Father calls her “little cat”. A cat in a house of fish. Perhaps her name was Mother’s idea. A reminder to her eldest that her lot is not this castle and its Tully blue waters, but some other family whom she will wed into … someday soon. Mother gave me no such reminder, though the sin of being born a daughter is something Cat and I share. Sometimes I ask myself why — Why? Why remind her and not me? — but then I watch my sister walking gracefully beside our ward, Petyr, and I see our words writ large all over her, in red ink that will never wash out. Family. Duty. Honor. Are they written on me too? I can’t tell. No one is looking at me.
The other part of her name fits. Cat is just a little older than I. She knew Mother a little longer. In this strange season of slow dying our Maester calls autumn, I look at her hair against the riotous color of the trees and find it is just a little redder than mine. Sometimes Petyr’s gaze lingers over her just a little too long. I notice a lot of little things about my sister, Cat.

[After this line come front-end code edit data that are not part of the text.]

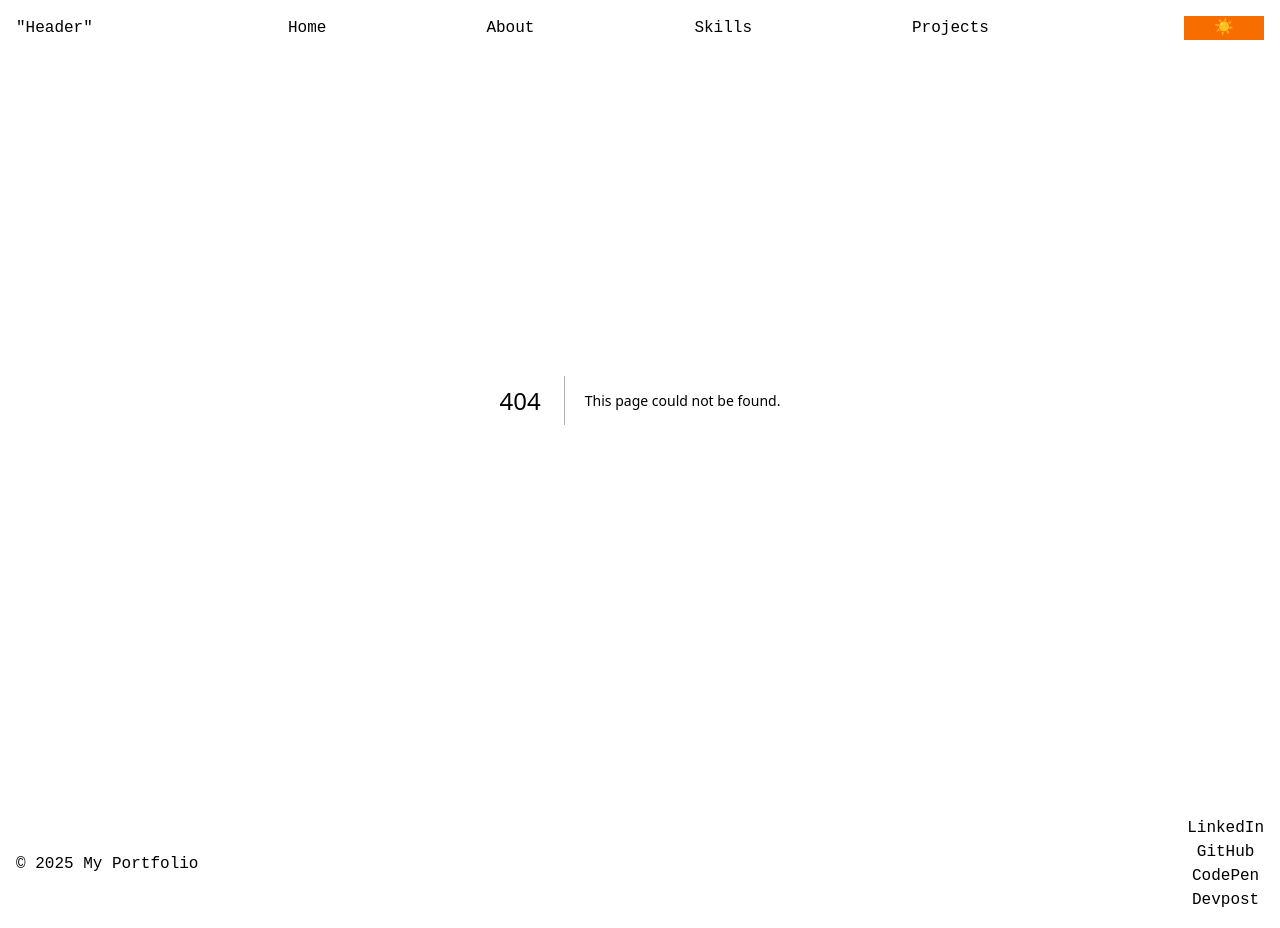
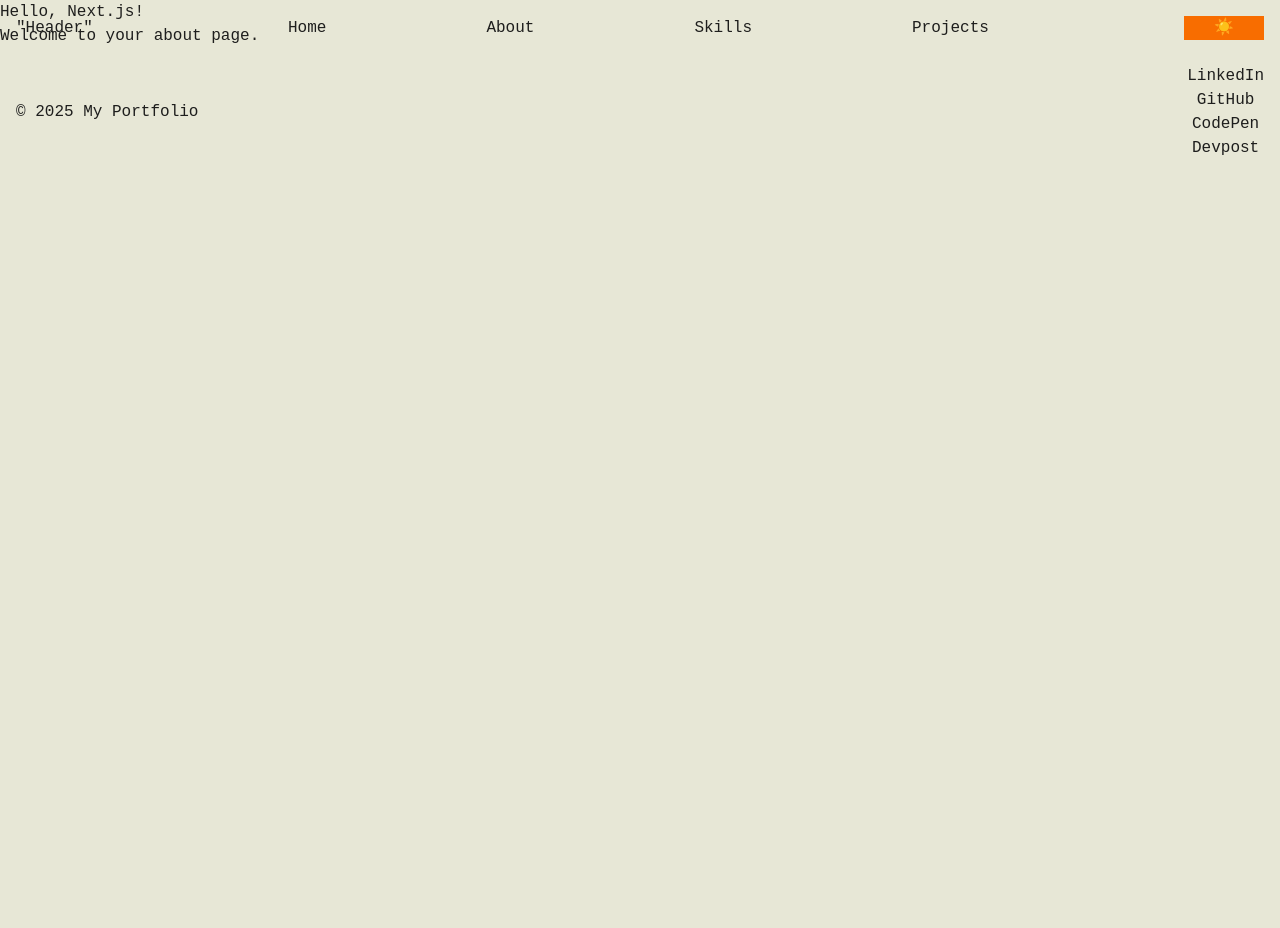
Before and after one commit to saucypilot/portfolio-website, a Next.js app: page /pages/about in a window 1280 px wide. Before the commit this address had no page. After the commit the page ends 800 px from the top, so only its background shows below. Built offline with nearby package versions, Linux system fonts and the light colour scheme.

Commit message:
Created blank for all my links

```diff
--- a/src/app/layout.tsx
+++ b/src/app/layout.tsx
@@ -18,10 +18,10 @@ export default function RootLayout({
           <div id="logoText">"Header"</div>
           <nav>
             <ul id="footerLinks">
-              <li><a href="/home">Home</a></li>
-              <li><a href="/about">About</a></li>
-              <li><a href="/skills">Skills</a></li>
-              <li><a href="/projects">Projects</a></li>
+              <li><a href="/">Home</a></li>
+              <li><a href="/pages/about">About</a></li>
+              <li><a href="/pages/skills">Skills</a></li>
+              <li><a href="/pages/projects">Projects</a></li>
             </ul>
           </nav>
           <ThemeToggle />
--- /dev/null
+++ b/src/app/pages/about/page.tsx
@@ -0,0 +1,12 @@
+import React from 'react';
+
+const PageName = () => {
+  return (
+    <main>
+      <h1>Hello, Next.js!</h1>
+      <p>Welcome to your about page.</p>
+    </main>
+  );
+};
+
+export default PageName;
--- /dev/null
+++ b/src/app/pages/projects/page.tsx
@@ -0,0 +1,12 @@
+import React from 'react';
+
+const PageName = () => {
+  return (
+    <main>
+      <h1>Hello, Next.js!</h1>
+      <p>Welcome to your projects page.</p>
+    </main>
+  );
+};
+
+export default PageName;
--- /dev/null
+++ b/src/app/pages/skills/page.tsx
@@ -0,0 +1,12 @@
+import React from 'react';
+
+const PageName = () => {
+  return (
+    <main>
+      <h1>Hello, Next.js!</h1>
+      <p>Welcome to your projects page.</p>
+    </main>
+  );
+};
+
+export default PageName;
```
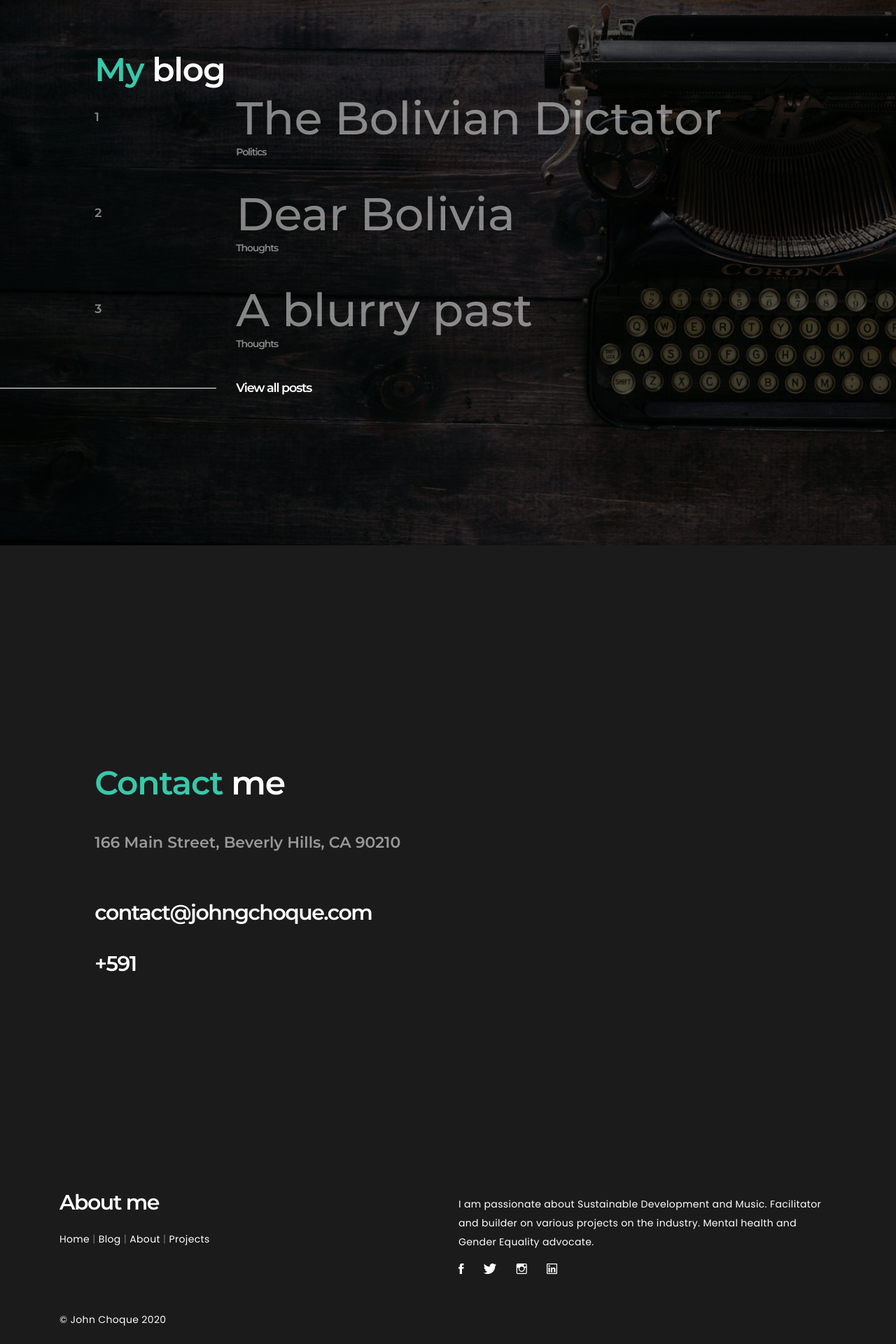
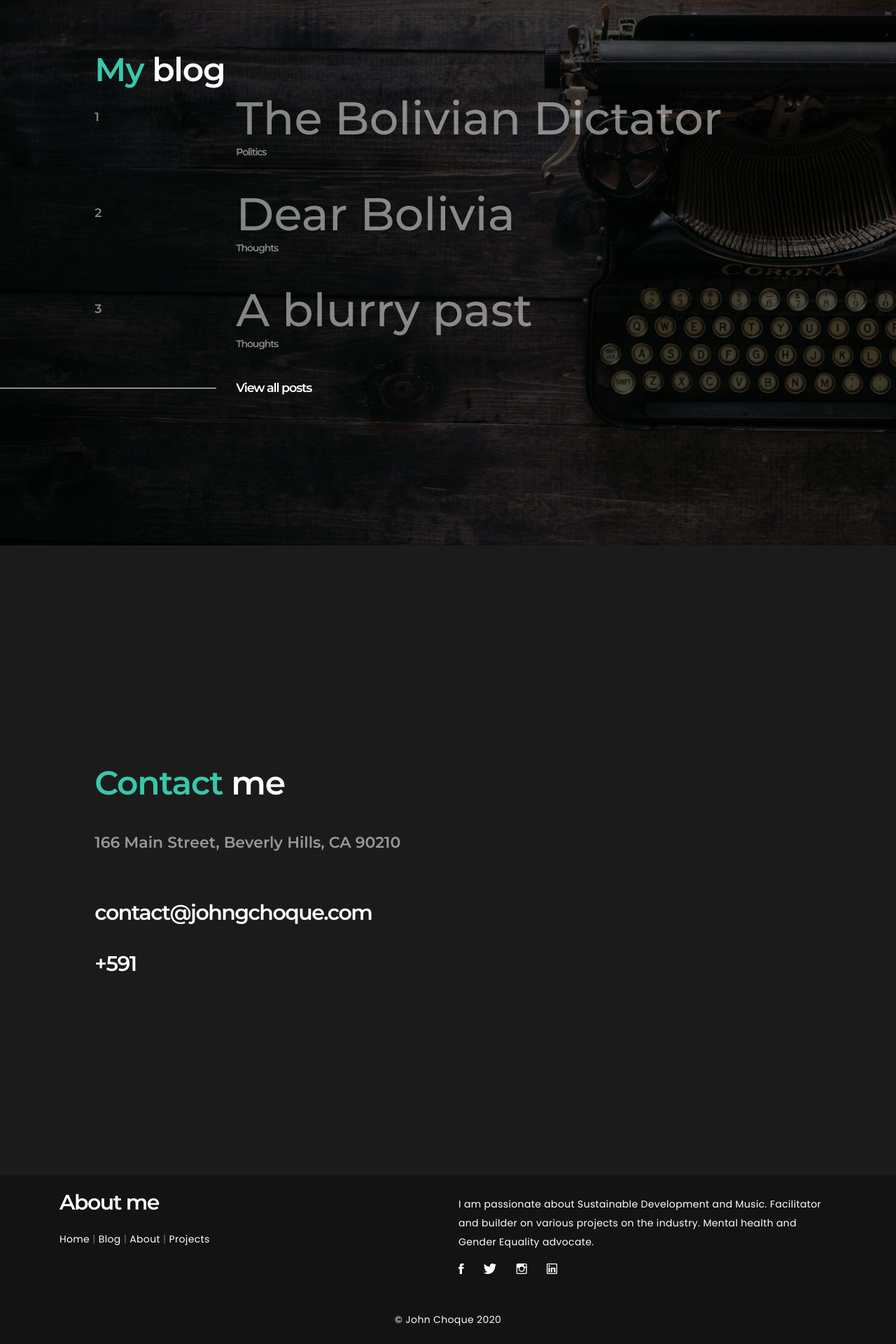
Before and after one commit to thethoughtfulmillennial/thethoughtfulmillennial.github.io, a Jekyll site: the page built from index.html, in a window 1280 px wide. Shown: the part 2821-4741 px from the top of the page at 70% size. Built offline with Jekyll 4.4.1, drawn with Linux system fonts in a browser that asks for light colours; some web fonts are replaced.

Commit message:
Updating footer.

```diff
--- a/_includes/footer.html
+++ b/_includes/footer.html
@@ -28,8 +28,8 @@
 				</div>
 			</div>
 		</div>
-		<div>
-			<p class="text-light py-4 mb-4">© John Choque 2020</p>
+		<div class="container text-center">
+			<p class="text-light py-4">© John Choque 2020</p>
 		</div>
 	</div>
 
--- a/assets/css/style.css
+++ b/assets/css/style.css
@@ -2313,3 +2313,7 @@ figure {
 	background-color: rgba(235, 235, 235, .8);
 	color: #5b5963;
 }
+
+.footer {
+  background-color: #131313;
+}
```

Then there is Edmure. He tries to act older, though he will always be my baby brother, even on the day he weds. As he follows Cat around, he pretends to be a great leader, like Aegon the Conqueror was said to be. Edmure is uncertain around Cat, unsure where his love for his big sister ends and for his surrogate mother begins. He has no uncertainty in his eyes when he looks at me. I am just Lysa.
I am afraid. I am afraid that is all I will ever be.